→ **WHAT TO WORK ON**:
Show, from the entries below, every line in which "perros" appears.

Web interface edit records
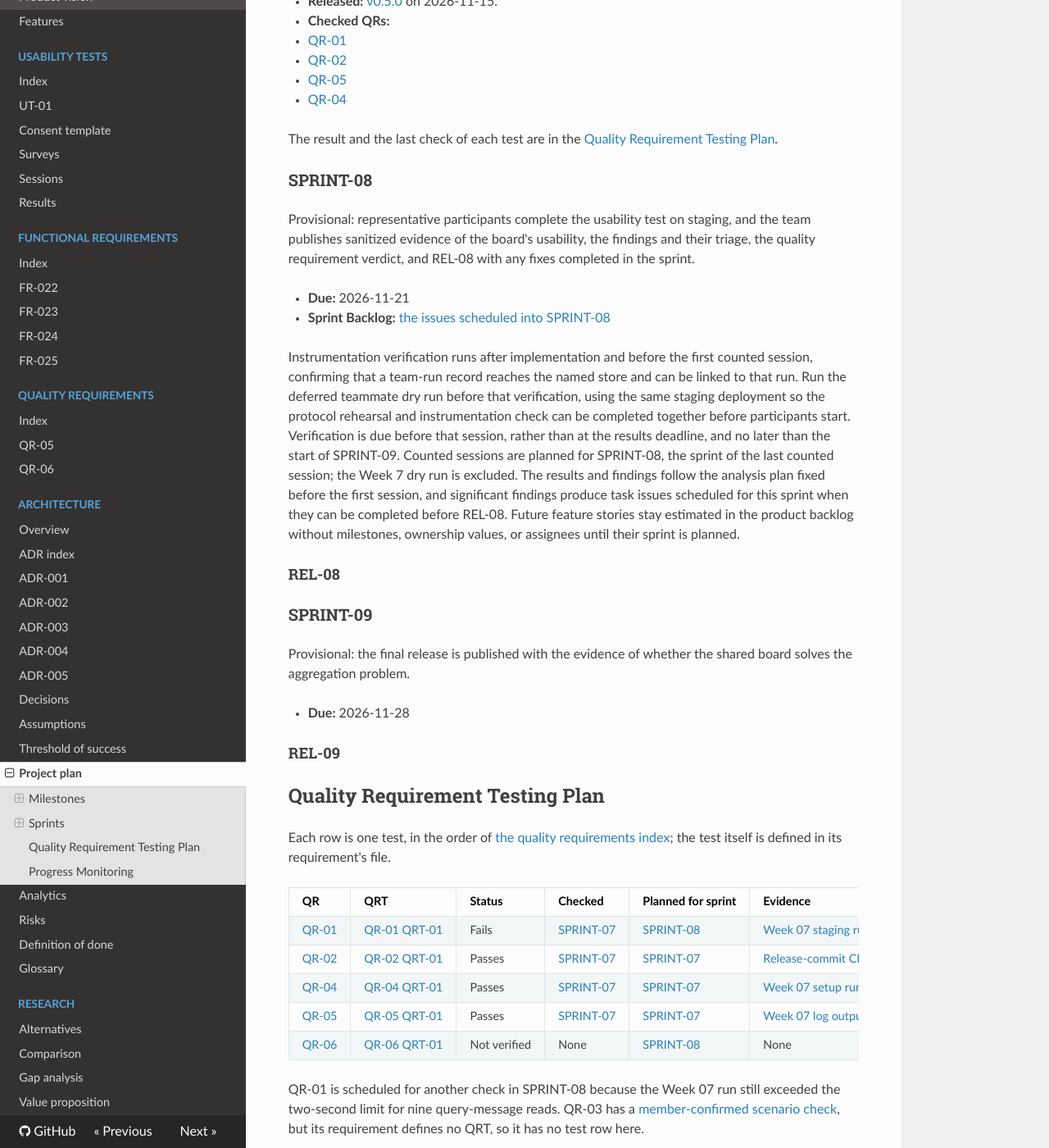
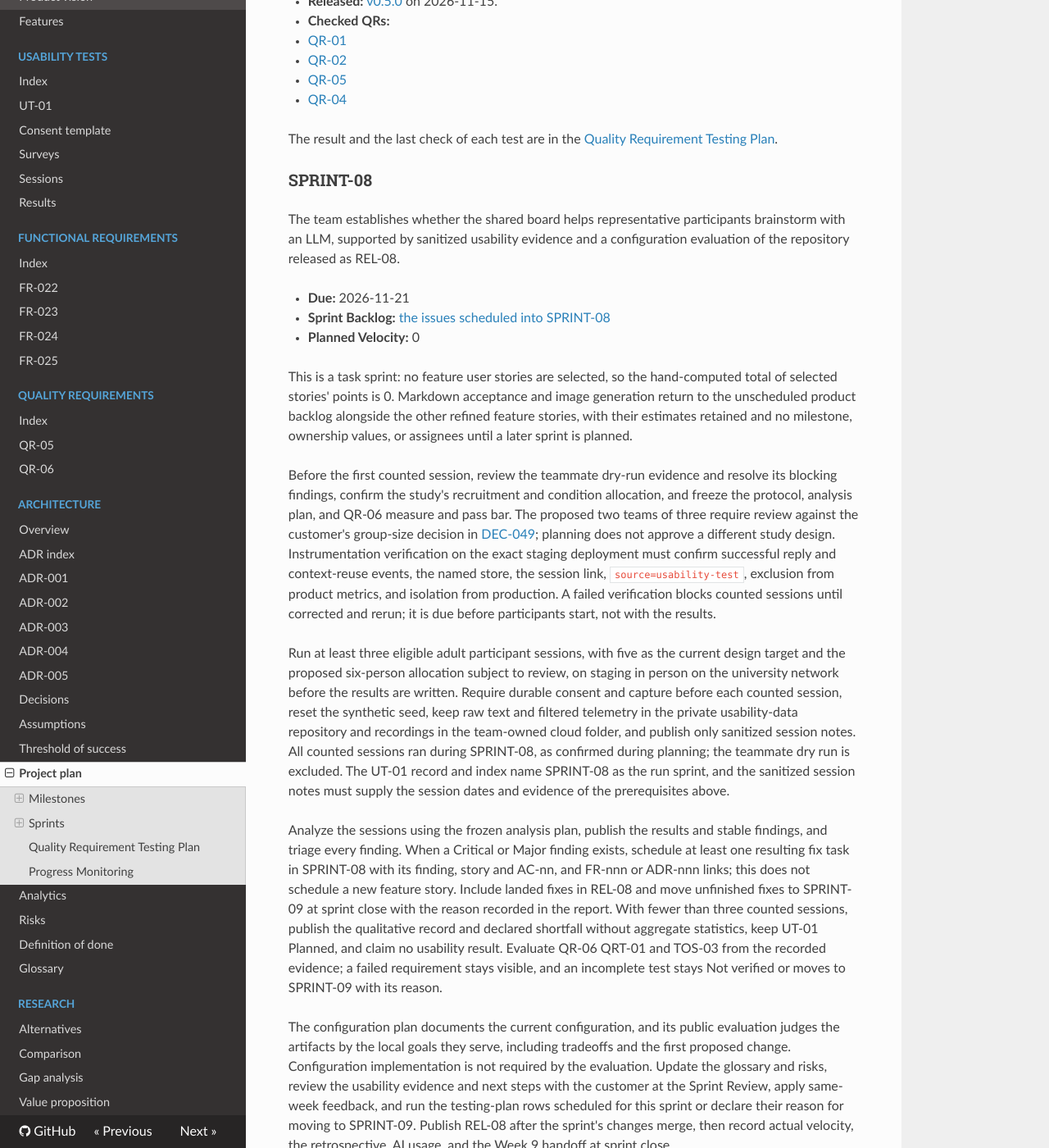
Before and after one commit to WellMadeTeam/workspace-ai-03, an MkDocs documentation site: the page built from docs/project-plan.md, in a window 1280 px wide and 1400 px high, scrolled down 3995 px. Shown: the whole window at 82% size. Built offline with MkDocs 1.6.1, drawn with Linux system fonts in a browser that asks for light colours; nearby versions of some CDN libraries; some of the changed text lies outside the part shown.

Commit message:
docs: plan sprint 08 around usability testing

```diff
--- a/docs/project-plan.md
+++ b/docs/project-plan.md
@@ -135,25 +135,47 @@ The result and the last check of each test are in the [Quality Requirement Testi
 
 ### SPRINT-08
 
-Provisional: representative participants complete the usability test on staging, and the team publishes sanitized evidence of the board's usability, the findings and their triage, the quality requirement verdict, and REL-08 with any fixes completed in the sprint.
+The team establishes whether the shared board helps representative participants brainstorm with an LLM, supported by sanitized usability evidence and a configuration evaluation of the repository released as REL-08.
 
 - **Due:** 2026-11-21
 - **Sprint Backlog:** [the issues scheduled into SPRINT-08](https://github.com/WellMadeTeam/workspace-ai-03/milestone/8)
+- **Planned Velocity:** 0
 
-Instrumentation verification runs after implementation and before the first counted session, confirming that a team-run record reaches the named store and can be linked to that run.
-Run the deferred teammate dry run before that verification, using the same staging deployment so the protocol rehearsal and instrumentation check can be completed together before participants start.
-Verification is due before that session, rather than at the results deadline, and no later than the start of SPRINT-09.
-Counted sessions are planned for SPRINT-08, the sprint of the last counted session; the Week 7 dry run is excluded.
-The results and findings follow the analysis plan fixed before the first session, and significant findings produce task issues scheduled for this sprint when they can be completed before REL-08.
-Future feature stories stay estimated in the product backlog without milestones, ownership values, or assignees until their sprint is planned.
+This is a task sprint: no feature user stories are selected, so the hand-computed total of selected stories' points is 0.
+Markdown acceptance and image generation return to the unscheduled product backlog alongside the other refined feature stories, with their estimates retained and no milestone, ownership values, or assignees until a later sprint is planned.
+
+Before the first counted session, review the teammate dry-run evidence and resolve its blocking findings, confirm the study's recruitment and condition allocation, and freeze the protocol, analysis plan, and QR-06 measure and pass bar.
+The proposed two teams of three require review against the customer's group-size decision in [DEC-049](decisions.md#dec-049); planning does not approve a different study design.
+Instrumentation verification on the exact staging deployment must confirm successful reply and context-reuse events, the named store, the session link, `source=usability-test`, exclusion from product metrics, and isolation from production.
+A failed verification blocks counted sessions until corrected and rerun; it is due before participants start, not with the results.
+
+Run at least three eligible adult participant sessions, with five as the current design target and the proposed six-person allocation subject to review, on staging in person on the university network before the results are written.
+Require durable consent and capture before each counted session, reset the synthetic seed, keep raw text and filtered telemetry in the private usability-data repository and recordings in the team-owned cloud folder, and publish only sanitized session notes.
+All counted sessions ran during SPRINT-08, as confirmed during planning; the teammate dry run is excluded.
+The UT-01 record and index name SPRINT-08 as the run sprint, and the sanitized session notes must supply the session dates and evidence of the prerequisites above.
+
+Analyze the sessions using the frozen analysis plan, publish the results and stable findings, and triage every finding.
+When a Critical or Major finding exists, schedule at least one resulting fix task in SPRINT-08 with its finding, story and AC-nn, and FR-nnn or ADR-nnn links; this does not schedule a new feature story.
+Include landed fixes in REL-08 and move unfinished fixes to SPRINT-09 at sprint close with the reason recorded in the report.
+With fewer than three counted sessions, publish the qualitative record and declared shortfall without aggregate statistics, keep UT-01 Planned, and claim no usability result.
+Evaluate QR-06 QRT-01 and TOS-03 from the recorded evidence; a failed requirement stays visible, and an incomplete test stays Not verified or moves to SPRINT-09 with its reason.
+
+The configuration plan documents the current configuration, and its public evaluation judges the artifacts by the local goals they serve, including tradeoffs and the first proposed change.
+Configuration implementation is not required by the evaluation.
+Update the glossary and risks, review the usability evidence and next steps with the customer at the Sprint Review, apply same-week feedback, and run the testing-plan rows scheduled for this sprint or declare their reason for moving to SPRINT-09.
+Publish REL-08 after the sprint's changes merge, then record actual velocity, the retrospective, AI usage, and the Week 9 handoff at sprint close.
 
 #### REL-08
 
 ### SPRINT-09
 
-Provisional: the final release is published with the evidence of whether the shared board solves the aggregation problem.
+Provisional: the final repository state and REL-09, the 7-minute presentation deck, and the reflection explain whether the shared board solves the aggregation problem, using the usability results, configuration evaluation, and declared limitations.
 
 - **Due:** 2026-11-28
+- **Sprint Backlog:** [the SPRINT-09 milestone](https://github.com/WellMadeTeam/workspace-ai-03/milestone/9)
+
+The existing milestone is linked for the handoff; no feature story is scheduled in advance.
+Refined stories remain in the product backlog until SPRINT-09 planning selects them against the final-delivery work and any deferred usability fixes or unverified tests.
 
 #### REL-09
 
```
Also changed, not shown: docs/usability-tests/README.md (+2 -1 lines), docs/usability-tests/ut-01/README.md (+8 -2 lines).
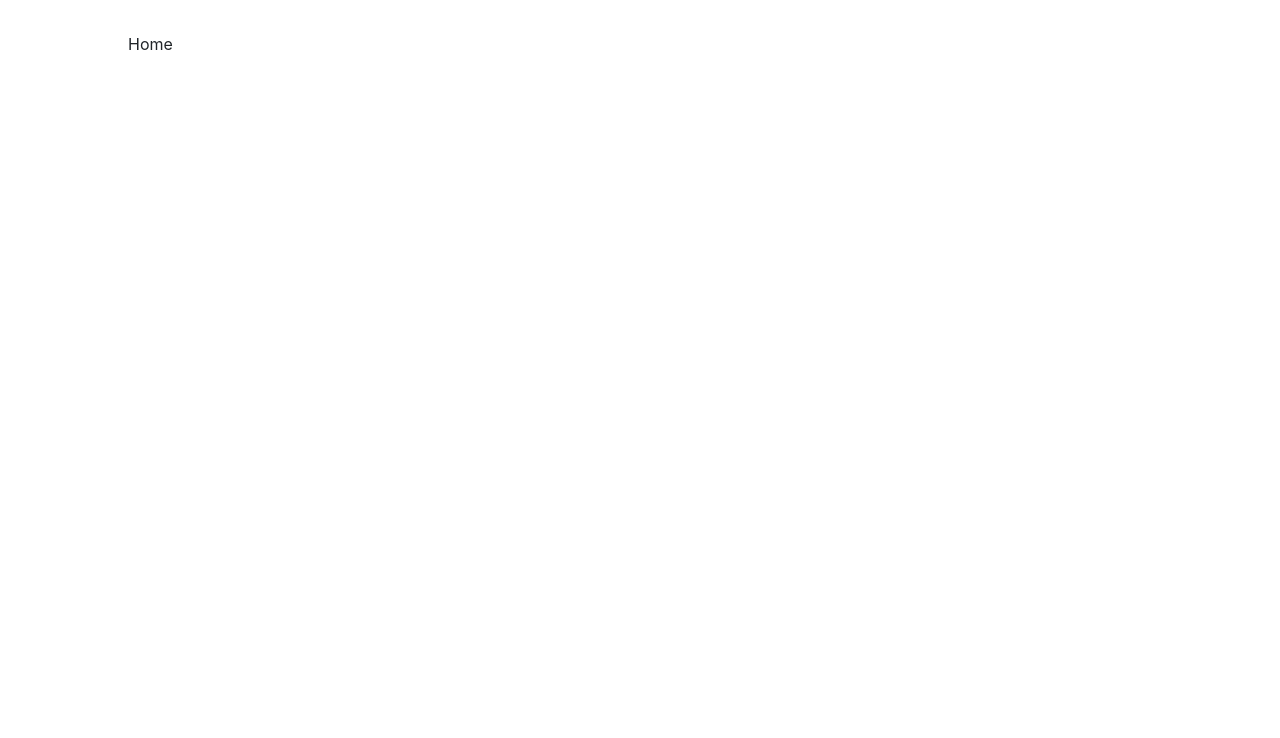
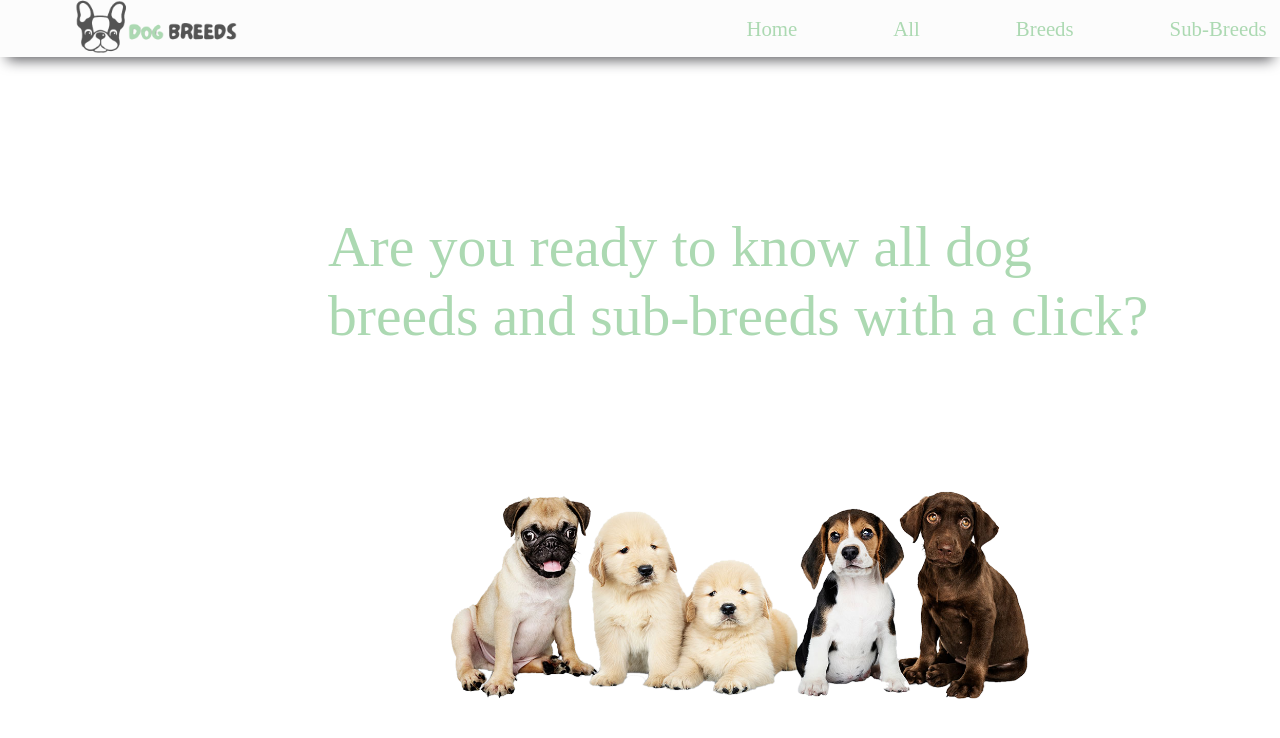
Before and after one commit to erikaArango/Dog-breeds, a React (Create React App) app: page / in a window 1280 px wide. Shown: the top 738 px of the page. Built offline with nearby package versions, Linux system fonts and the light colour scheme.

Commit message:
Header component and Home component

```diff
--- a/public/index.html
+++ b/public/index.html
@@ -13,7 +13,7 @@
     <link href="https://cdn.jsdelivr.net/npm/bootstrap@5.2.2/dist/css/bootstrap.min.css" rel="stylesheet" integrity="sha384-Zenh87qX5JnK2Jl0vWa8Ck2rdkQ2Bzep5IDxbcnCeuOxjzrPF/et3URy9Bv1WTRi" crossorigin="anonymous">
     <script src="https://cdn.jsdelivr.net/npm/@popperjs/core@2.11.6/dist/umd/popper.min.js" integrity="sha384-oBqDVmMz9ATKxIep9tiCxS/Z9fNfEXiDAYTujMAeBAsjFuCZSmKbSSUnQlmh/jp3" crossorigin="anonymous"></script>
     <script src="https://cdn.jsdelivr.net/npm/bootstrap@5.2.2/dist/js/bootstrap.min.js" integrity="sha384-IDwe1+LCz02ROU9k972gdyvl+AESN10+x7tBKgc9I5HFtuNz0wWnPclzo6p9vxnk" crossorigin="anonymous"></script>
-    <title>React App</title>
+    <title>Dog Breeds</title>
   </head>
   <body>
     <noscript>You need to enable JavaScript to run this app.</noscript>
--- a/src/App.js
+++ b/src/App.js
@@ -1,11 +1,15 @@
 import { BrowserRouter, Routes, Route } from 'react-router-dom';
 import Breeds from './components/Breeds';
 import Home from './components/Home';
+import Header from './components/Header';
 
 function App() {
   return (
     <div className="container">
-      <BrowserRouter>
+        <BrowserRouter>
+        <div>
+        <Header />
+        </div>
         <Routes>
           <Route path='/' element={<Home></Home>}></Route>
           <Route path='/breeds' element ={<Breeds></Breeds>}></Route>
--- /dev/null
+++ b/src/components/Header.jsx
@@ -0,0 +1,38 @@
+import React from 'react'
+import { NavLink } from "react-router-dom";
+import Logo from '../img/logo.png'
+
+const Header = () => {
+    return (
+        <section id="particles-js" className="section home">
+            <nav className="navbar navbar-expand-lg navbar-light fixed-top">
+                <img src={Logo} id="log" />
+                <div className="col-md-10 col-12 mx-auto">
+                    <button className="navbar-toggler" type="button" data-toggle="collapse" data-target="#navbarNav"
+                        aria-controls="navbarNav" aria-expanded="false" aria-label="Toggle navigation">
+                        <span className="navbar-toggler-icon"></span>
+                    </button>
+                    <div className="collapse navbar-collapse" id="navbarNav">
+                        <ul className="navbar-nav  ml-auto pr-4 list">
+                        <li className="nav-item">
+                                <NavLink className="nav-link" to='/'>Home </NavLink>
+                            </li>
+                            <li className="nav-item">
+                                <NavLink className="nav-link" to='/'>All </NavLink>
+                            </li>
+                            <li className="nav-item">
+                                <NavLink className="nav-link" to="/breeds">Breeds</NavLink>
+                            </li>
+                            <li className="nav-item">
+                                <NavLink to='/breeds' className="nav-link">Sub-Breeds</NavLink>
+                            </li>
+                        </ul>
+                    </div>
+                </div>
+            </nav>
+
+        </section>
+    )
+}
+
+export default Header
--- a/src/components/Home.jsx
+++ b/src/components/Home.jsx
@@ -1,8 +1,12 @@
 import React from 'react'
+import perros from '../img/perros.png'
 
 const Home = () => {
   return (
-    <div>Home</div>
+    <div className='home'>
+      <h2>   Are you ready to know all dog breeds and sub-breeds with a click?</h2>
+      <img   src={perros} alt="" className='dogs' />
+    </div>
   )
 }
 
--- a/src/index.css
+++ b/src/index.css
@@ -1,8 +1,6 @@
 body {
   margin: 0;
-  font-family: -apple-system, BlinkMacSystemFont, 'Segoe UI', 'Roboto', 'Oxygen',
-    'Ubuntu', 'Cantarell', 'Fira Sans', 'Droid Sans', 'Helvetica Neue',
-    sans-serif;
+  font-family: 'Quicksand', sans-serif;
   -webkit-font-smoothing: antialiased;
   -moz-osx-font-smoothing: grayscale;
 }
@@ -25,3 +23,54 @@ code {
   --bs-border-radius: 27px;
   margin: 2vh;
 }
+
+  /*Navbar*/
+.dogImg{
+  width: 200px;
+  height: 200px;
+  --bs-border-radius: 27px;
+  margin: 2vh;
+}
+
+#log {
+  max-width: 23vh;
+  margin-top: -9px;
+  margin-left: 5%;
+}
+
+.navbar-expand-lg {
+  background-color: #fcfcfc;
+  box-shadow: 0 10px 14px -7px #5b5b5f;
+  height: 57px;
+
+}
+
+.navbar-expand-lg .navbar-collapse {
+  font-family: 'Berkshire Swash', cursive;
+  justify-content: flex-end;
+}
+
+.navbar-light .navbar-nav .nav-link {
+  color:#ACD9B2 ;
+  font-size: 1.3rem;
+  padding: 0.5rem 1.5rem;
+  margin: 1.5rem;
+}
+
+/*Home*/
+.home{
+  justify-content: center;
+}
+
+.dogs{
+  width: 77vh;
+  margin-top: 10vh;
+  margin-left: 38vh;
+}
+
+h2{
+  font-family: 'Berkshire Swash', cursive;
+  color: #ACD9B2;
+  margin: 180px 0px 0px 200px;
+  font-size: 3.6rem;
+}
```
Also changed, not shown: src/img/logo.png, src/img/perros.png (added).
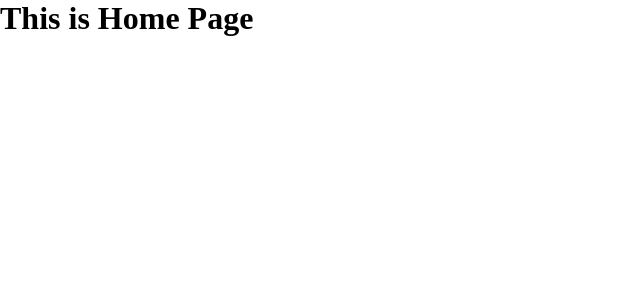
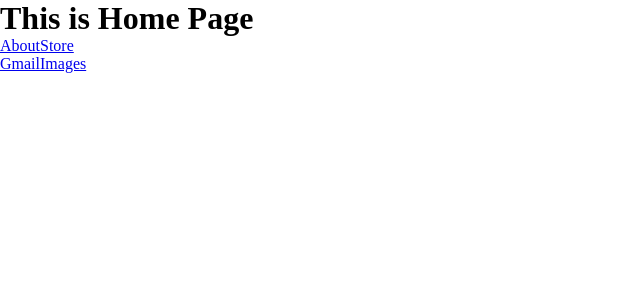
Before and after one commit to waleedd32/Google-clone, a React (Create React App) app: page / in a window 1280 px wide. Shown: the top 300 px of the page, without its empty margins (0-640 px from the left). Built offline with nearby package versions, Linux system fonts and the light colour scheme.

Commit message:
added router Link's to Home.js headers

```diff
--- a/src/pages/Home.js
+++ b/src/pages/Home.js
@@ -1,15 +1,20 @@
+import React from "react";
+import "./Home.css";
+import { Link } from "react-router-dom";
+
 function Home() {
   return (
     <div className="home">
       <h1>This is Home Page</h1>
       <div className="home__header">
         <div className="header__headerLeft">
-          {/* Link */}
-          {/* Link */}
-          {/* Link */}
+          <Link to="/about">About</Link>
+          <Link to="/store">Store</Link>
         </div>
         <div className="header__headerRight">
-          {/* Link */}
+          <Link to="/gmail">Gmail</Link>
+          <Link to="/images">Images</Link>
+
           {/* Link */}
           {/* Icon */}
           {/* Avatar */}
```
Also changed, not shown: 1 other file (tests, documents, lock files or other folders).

→ **EXERCISE SOLUTION**:
+import perros from '../img/perros.png'
+      <img   src={perros} alt="" className='dogs' />
Also changed, not shown: src/img/logo.png, src/img/perros.png (added).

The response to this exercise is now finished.